  1. Thanks for an excellent article. I often have prospective clients I don’t close with because they have trouble with the concept that VA does not equal ‘temp’.

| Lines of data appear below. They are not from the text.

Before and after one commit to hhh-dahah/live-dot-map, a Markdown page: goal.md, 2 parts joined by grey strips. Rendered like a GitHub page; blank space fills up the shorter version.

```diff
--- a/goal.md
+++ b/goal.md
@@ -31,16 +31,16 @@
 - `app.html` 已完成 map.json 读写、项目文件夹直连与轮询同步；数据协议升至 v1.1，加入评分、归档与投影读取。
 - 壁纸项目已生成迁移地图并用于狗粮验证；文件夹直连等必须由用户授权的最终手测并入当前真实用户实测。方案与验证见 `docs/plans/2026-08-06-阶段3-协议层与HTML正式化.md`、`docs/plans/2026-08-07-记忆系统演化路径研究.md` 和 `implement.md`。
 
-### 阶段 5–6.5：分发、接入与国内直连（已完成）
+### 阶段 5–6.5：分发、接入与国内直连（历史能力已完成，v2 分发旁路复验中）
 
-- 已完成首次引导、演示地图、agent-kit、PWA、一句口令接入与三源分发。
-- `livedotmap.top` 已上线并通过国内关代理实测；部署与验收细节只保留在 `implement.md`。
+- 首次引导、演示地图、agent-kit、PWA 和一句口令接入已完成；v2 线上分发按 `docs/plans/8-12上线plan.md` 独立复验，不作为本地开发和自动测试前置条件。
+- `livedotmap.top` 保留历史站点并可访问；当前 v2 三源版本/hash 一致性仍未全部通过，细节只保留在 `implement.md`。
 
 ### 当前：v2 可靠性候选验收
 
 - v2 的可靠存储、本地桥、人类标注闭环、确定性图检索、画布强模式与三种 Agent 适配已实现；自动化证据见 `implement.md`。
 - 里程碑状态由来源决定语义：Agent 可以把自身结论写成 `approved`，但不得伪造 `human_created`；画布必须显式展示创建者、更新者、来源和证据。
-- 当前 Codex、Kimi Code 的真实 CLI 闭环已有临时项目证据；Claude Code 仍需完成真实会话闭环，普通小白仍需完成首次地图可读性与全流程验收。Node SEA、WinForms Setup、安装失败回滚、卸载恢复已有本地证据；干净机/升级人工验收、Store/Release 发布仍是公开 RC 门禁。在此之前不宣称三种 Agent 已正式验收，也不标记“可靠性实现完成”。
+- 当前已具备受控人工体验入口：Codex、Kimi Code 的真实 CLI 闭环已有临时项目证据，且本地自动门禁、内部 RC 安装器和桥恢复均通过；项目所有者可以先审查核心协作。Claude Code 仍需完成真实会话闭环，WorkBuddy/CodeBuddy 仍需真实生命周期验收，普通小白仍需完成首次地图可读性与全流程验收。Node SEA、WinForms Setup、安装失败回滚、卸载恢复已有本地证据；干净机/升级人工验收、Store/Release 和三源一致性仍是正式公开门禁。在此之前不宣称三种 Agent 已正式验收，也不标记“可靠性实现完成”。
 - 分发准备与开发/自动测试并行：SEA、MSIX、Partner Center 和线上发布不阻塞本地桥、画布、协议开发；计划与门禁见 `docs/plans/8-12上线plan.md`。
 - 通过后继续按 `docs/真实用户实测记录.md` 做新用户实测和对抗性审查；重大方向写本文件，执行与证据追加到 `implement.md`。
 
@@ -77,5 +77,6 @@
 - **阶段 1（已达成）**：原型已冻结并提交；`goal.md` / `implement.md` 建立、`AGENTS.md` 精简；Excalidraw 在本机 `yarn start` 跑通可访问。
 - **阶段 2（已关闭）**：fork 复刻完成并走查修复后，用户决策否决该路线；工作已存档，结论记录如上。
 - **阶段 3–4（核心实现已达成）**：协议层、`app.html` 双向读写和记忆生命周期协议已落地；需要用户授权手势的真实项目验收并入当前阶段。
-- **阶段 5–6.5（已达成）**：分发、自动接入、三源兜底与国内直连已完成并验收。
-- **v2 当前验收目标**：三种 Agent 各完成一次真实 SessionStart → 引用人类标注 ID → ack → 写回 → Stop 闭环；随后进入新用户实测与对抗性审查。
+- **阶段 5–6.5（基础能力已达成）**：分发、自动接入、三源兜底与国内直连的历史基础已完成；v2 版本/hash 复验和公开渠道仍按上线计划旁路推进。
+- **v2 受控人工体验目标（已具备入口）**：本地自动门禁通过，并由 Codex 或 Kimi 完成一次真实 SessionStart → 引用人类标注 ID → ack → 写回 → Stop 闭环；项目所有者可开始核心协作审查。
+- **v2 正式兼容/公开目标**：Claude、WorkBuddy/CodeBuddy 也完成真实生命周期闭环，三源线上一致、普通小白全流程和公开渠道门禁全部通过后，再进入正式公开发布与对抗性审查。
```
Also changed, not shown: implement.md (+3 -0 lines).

    • Thanks for the comment, even though I wrote this some time back, I’m glad it is still being read and appreciated. Now if we could just get more CLIENTS to read it! 😉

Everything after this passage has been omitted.